The answer is YES. Social media can be an extremely valuable investigative tool.
Data generated by social media users can aid in all types of investigations including fraud, theft, background and integrity checks, workers’ comp claims, surveillance, insurance and corporate investigation.
Provided, of course, that you know what information you are looking for and where and how to look for it.
And while this may sound easy enough it often isn’t.
Social media networks are a goldmine of digital information. But they are also messy and extremely tedious to search through.
When social media sites first appeared on the internet they had one purpose – to connect us with our friends and family.
Today, they do that and much more. Platforms like Facebook, Instagram, Twitter and Pinterest have become an integral part of human life.
There are dozens of social media platforms used by individuals, businesses, not-for-profit organizations, government and other institutions to communicate, share information and promote their business.
It is estimated that there are more than 3.5 billion active social media users across the world. And that number keeps going up every day.
Here are 10 fascinating stats about social media use that you probably didn’t know:
With this ever-growing number of users and online activity, social media platforms are a treasure trove for private investigators, special investigation units and law enforcement.
But the trick, of course, is knowing how to comb through the vast amounts of digital data and zero in on what you are looking for. If you don’t have the right tools and expertise, it can feel like you are searching for a needle in the haystack.
Here’s some good news: Unintentionally, users leave little crumbs of information every time they use social media. Whether they are posting photos or videos, tagging friends in pictures, engaging in conversations or checking-in to places, they are leaving a digital footprint.
While many users adjust their privacy settings to hide their online activity from the public eye, oftentimes there are bits and pieces of information that slip through the cracks.
For example, many social media services make users’ posts available to anyone on the internet by default. And a lot of times, users don’t bother to check their privacy settings or simply forget to turn them on.
On the other hand, some people are perfectly fine with their online posts being shared publicly. In some cases, people use social media to promote themselves or their business. And there are plenty of people who like the attention and popularity they receive from sharing content with the broader community.
This type of online behavior opens a door to a wealth of information for investigators. However, understanding how to search the web, analyze and collate data and turn it into usable evidence that will hold up in an investigation is a whole different ball game.
Publicly available social media information is often difficult to find, validate and organize, even for a seasoned private investigator. And on top of that it drains valuable time and resources.
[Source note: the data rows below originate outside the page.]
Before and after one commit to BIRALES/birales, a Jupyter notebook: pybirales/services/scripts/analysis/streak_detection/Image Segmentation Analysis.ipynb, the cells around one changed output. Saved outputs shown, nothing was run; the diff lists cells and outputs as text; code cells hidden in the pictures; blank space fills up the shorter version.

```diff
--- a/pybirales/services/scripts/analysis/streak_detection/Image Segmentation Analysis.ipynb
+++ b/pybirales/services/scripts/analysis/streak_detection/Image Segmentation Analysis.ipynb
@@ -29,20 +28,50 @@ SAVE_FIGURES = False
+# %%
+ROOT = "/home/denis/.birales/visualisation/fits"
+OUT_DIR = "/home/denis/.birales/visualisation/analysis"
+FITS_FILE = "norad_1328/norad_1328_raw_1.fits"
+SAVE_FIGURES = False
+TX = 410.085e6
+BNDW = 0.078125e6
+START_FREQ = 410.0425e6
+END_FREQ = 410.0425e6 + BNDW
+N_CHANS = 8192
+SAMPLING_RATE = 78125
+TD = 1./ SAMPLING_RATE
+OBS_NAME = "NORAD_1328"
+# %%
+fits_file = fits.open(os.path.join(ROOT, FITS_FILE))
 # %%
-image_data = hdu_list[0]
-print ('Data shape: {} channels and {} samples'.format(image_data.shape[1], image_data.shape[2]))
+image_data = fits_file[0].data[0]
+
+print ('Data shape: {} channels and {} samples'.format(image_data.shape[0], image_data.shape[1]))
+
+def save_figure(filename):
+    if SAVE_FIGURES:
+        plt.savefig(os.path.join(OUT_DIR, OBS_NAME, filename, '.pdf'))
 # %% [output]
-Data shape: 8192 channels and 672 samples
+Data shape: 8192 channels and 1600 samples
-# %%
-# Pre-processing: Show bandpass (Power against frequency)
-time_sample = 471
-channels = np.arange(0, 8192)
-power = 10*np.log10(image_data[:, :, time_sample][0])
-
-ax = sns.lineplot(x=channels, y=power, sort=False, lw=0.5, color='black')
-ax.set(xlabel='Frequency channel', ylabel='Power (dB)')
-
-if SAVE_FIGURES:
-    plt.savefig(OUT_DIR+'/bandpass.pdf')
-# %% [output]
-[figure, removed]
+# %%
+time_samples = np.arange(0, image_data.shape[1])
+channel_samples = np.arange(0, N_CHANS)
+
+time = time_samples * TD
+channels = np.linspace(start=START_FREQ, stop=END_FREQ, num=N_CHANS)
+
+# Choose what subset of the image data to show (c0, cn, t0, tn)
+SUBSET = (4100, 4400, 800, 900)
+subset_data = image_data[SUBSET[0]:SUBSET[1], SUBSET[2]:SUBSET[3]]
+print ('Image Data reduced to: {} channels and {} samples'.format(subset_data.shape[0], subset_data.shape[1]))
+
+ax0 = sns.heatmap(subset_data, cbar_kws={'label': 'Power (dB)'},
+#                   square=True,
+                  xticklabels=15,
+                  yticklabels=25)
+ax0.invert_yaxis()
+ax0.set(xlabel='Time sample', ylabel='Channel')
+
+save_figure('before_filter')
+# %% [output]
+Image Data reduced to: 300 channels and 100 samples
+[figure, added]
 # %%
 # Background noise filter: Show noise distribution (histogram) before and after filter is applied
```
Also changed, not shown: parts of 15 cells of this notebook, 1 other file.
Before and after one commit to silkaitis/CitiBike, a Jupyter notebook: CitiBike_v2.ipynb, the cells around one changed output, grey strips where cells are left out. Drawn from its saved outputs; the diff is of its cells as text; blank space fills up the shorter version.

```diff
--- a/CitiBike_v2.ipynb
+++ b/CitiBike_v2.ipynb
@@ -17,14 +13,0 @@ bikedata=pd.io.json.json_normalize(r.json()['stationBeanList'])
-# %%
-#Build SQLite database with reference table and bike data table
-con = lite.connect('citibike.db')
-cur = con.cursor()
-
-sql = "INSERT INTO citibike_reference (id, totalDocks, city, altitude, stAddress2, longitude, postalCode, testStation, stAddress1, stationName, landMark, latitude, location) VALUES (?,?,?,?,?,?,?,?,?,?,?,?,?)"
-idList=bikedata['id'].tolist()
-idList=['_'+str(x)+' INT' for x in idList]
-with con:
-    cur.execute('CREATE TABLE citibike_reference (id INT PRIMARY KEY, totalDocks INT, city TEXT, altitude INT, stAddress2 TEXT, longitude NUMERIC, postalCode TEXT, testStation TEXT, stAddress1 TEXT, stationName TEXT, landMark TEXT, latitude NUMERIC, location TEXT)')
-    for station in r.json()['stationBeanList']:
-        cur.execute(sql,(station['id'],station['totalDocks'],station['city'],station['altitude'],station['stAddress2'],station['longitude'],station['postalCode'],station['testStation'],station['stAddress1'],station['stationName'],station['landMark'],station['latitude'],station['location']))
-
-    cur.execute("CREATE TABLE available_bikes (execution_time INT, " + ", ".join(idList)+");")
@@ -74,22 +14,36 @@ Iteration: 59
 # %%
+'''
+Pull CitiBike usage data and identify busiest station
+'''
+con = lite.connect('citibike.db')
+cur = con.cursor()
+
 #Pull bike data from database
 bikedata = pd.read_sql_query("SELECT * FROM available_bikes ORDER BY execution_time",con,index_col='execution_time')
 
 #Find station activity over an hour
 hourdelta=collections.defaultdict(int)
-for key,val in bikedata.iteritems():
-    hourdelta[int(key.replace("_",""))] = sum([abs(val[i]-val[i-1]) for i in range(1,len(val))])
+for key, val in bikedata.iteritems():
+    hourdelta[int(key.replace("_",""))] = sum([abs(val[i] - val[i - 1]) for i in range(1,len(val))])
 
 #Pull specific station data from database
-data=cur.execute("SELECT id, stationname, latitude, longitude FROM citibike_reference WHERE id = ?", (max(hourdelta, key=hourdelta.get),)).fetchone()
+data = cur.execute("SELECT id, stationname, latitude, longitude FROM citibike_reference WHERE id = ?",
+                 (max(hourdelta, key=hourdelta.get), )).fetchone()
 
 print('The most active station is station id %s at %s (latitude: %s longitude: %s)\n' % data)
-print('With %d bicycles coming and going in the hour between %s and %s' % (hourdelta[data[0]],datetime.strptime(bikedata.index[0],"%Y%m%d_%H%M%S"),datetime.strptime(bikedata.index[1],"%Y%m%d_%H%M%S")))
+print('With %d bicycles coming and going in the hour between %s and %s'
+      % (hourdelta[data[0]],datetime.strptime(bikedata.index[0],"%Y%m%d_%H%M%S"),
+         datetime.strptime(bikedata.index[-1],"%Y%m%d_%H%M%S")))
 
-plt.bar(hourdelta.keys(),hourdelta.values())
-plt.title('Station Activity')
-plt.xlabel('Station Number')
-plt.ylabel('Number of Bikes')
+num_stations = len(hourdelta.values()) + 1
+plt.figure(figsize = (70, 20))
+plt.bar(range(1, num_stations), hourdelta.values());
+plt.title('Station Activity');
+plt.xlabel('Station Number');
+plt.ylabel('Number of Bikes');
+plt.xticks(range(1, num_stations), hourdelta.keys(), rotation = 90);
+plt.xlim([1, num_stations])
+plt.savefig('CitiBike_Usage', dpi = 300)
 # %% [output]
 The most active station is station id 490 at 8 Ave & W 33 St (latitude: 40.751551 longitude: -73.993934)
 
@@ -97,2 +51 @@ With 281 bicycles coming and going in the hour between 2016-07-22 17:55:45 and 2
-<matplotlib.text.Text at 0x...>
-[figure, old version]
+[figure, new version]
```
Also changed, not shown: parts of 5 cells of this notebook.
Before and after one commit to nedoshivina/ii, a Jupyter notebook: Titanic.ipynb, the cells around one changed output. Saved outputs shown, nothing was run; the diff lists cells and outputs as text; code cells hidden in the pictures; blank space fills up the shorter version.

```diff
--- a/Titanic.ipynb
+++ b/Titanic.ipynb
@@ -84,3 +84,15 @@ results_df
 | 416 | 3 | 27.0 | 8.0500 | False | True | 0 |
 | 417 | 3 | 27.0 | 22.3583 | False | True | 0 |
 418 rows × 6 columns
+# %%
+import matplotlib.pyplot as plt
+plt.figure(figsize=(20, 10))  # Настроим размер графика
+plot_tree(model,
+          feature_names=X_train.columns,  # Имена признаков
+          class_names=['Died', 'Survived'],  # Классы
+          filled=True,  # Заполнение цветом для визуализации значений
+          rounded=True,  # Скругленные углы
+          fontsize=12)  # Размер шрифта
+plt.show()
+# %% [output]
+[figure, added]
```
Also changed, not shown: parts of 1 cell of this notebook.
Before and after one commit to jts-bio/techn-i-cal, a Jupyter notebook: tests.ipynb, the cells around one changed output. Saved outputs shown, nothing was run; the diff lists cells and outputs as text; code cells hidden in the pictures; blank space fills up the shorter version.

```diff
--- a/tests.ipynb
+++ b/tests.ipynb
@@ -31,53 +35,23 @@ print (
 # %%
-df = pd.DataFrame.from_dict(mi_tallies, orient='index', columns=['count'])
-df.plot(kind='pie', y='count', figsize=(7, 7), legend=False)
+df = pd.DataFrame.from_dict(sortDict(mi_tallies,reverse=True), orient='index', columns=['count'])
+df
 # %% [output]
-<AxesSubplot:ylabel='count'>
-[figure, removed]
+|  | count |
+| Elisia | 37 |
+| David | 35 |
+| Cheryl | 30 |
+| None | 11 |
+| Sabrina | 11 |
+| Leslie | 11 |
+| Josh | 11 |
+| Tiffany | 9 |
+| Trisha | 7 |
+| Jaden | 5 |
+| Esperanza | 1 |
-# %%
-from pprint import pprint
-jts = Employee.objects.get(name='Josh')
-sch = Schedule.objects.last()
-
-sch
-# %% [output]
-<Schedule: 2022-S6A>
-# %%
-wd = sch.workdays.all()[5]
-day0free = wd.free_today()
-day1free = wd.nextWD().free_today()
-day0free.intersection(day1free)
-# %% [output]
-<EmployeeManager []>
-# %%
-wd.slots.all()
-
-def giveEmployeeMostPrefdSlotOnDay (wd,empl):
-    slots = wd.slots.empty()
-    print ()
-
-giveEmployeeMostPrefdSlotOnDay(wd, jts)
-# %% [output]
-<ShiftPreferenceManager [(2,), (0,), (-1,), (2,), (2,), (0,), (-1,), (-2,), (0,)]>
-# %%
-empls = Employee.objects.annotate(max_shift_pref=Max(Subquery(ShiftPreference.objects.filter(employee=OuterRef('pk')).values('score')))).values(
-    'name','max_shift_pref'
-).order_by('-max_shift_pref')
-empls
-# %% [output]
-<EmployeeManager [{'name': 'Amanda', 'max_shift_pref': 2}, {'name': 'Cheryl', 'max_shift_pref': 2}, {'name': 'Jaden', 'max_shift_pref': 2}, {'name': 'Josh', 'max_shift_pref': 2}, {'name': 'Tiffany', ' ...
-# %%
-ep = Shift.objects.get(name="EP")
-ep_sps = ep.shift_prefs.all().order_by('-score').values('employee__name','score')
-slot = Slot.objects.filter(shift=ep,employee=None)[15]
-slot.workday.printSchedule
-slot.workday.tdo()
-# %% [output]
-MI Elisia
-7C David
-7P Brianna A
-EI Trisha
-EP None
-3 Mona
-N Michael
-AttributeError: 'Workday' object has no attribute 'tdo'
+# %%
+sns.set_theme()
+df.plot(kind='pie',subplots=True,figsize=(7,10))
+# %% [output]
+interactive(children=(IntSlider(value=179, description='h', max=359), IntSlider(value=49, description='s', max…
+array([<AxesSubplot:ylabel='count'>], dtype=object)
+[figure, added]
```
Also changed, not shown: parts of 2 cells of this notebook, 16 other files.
Comprehensive and frequent online searches can be challenging for private investigators as they often have budget constraints, shortage of trained manpower, as well as lack of the right tools and software for social media searches.
That’s where professional social media reporting and data analysis companies like Social Discovery Corp can help. We combine sophisticated software with highly trained social media analysts to deliver accurate and actionable social media background reports.
To learn more, sign up and see how you can improve your investigations with social media reporting.